*** Block opens ***

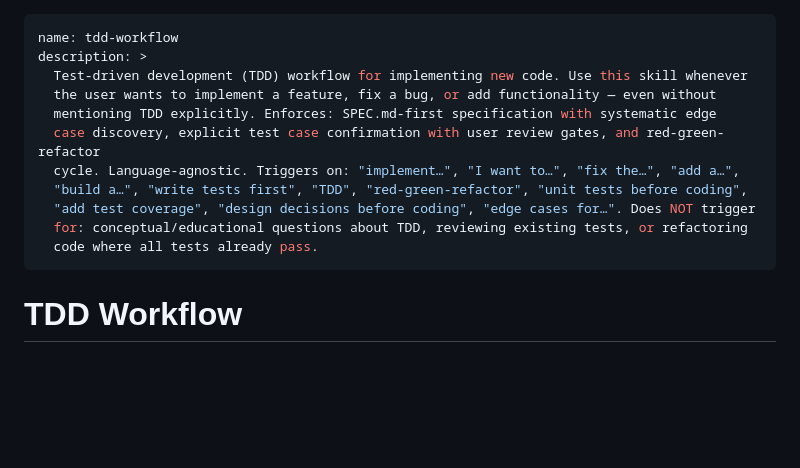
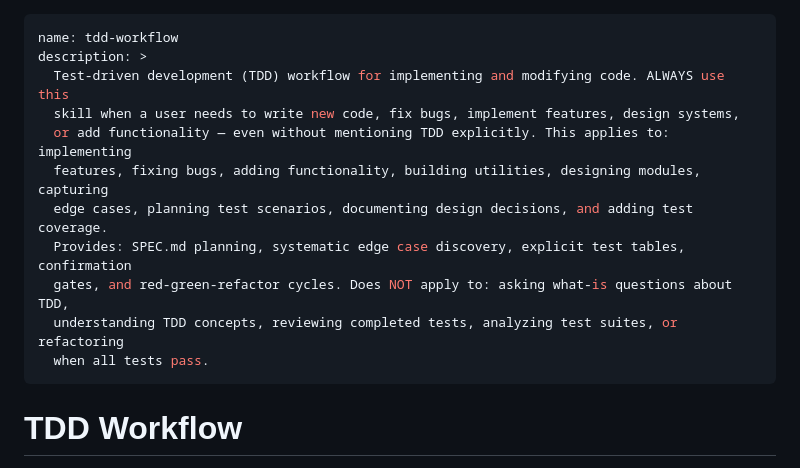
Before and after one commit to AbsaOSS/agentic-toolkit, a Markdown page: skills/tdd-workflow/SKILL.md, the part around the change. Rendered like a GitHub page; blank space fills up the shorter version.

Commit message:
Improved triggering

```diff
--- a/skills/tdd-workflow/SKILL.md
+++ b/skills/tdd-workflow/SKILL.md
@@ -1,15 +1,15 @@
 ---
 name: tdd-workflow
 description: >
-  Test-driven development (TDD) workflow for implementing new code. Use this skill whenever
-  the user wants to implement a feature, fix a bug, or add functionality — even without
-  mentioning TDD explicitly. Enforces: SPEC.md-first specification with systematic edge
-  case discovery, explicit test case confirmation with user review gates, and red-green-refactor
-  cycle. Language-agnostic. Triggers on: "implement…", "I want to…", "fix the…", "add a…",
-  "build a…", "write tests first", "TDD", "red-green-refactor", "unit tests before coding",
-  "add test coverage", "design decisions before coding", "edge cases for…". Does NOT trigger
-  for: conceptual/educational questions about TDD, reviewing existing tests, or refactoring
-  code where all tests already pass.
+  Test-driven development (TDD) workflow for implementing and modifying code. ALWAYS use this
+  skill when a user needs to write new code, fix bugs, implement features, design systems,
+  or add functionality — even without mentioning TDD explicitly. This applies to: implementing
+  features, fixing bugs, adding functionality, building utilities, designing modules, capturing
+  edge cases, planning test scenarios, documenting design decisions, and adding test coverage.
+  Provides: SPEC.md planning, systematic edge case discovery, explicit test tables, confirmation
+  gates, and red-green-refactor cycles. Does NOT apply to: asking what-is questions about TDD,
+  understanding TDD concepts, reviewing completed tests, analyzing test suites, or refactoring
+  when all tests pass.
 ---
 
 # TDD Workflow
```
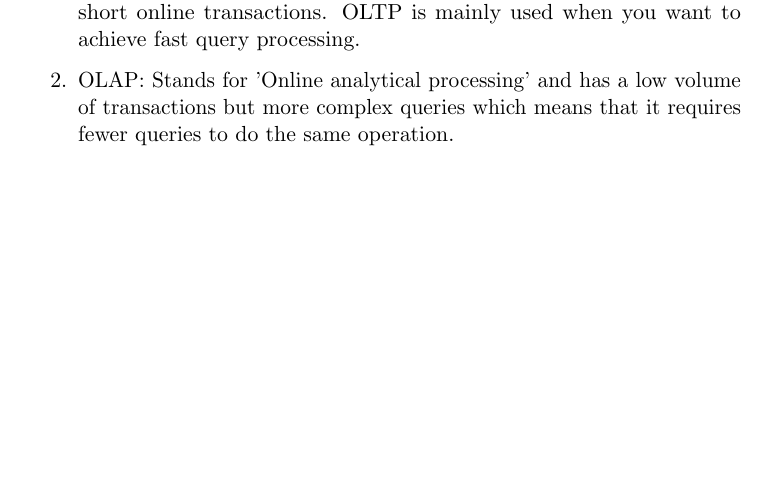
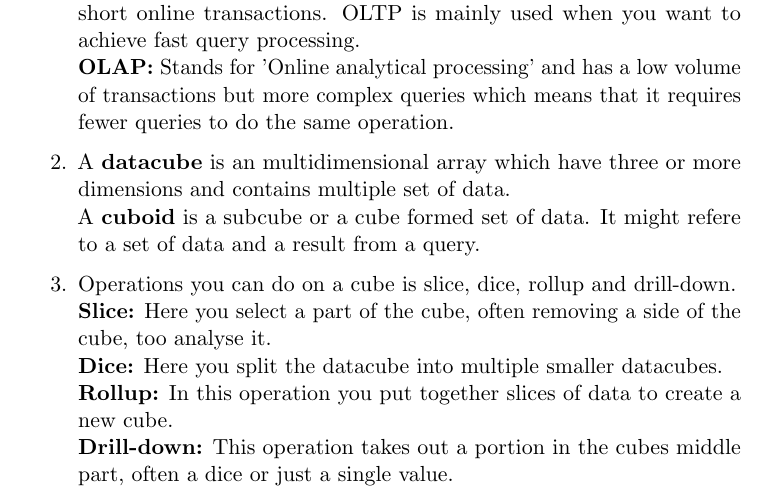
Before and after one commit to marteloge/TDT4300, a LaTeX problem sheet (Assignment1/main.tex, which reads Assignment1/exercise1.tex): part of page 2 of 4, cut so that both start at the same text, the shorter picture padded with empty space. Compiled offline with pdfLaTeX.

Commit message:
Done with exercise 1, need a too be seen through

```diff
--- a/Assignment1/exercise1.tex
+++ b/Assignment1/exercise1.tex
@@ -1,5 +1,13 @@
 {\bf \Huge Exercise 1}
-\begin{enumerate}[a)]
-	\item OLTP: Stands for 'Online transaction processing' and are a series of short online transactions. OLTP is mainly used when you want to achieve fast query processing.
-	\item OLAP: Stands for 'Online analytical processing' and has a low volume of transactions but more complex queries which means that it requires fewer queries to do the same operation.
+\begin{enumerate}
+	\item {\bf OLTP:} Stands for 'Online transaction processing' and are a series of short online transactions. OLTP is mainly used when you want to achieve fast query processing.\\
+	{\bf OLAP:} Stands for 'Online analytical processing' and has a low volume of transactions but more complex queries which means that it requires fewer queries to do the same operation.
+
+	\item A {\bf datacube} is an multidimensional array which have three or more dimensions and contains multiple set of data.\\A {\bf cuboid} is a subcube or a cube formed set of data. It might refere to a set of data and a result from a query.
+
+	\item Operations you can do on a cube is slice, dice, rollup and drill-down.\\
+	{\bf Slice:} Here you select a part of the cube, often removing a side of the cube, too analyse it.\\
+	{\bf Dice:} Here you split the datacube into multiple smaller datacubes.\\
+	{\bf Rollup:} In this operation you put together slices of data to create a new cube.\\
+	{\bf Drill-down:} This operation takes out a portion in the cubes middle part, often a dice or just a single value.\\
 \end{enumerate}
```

*** Block closes ***

▸ EXERCISE DESCRIPTION
This exercise calls for a verbatim output of the entries, pictures omitted.

▸ ANSWER SPACE
Before and after one commit to AbsaOSS/agentic-toolkit, a Markdown page: skills/tdd-workflow/SKILL.md, the part around the change. Rendered like a GitHub page; blank space fills up the shorter version.

Commit message:
Improved triggering

```diff
--- a/skills/tdd-workflow/SKILL.md
+++ b/skills/tdd-workflow/SKILL.md
@@ -1,15 +1,15 @@
 ---
 name: tdd-workflow
 description: >
-  Test-driven development (TDD) workflow for implementing new code. Use this skill whenever
-  the user wants to implement a feature, fix a bug, or add functionality — even without
-  mentioning TDD explicitly. Enforces: SPEC.md-first specification with systematic edge
-  case discovery, explicit test case confirmation with user review gates, and red-green-refactor
-  cycle. Language-agnostic. Triggers on: "implement…", "I want to…", "fix the…", "add a…",
-  "build a…", "write tests first", "TDD", "red-green-refactor", "unit tests before coding",
-  "add test coverage", "design decisions before coding", "edge cases for…". Does NOT trigger
-  for: conceptual/educational questions about TDD, reviewing existing tests, or refactoring
-  code where all tests already pass.
+  Test-driven development (TDD) workflow for implementing and modifying code. ALWAYS use this
+  skill when a user needs to write new code, fix bugs, implement features, design systems,
+  or add functionality — even without mentioning TDD explicitly. This applies to: implementing
+  features, fixing bugs, adding functionality, building utilities, designing modules, capturing
+  edge cases, planning test scenarios, documenting design decisions, and adding test coverage.
+  Provides: SPEC.md planning, systematic edge case discovery, explicit test tables, confirmation
+  gates, and red-green-refactor cycles. Does NOT apply to: asking what-is questions about TDD,
+  understanding TDD concepts, reviewing completed tests, analyzing test suites, or refactoring
+  when all tests pass.
 ---
 
 # TDD Workflow
```
Before and after one commit to marteloge/TDT4300, a LaTeX problem sheet (Assignment1/main.tex, which reads Assignment1/exercise1.tex): part of page 2 of 4, cut so that both start at the same text, the shorter picture padded with empty space. Compiled offline with pdfLaTeX.

Commit message:
Done with exercise 1, need a too be seen through

```diff
--- a/Assignment1/exercise1.tex
+++ b/Assignment1/exercise1.tex
@@ -1,5 +1,13 @@
 {\bf \Huge Exercise 1}
-\begin{enumerate}[a)]
-	\item OLTP: Stands for 'Online transaction processing' and are a series of short online transactions. OLTP is mainly used when you want to achieve fast query processing.
-	\item OLAP: Stands for 'Online analytical processing' and has a low volume of transactions but more complex queries which means that it requires fewer queries to do the same operation.
+\begin{enumerate}
+	\item {\bf OLTP:} Stands for 'Online transaction processing' and are a series of short online transactions. OLTP is mainly used when you want to achieve fast query processing.\\
+	{\bf OLAP:} Stands for 'Online analytical processing' and has a low volume of transactions but more complex queries which means that it requires fewer queries to do the same operation.
+
+	\item A {\bf datacube} is an multidimensional array which have three or more dimensions and contains multiple set of data.\\A {\bf cuboid} is a subcube or a cube formed set of data. It might refere to a set of data and a result from a query.
+
+	\item Operations you can do on a cube is slice, dice, rollup and drill-down.\\
+	{\bf Slice:} Here you select a part of the cube, often removing a side of the cube, too analyse it.\\
+	{\bf Dice:} Here you split the datacube into multiple smaller datacubes.\\
+	{\bf Rollup:} In this operation you put together slices of data to create a new cube.\\
+	{\bf Drill-down:} This operation takes out a portion in the cubes middle part, often a dice or just a single value.\\
 \end{enumerate}
```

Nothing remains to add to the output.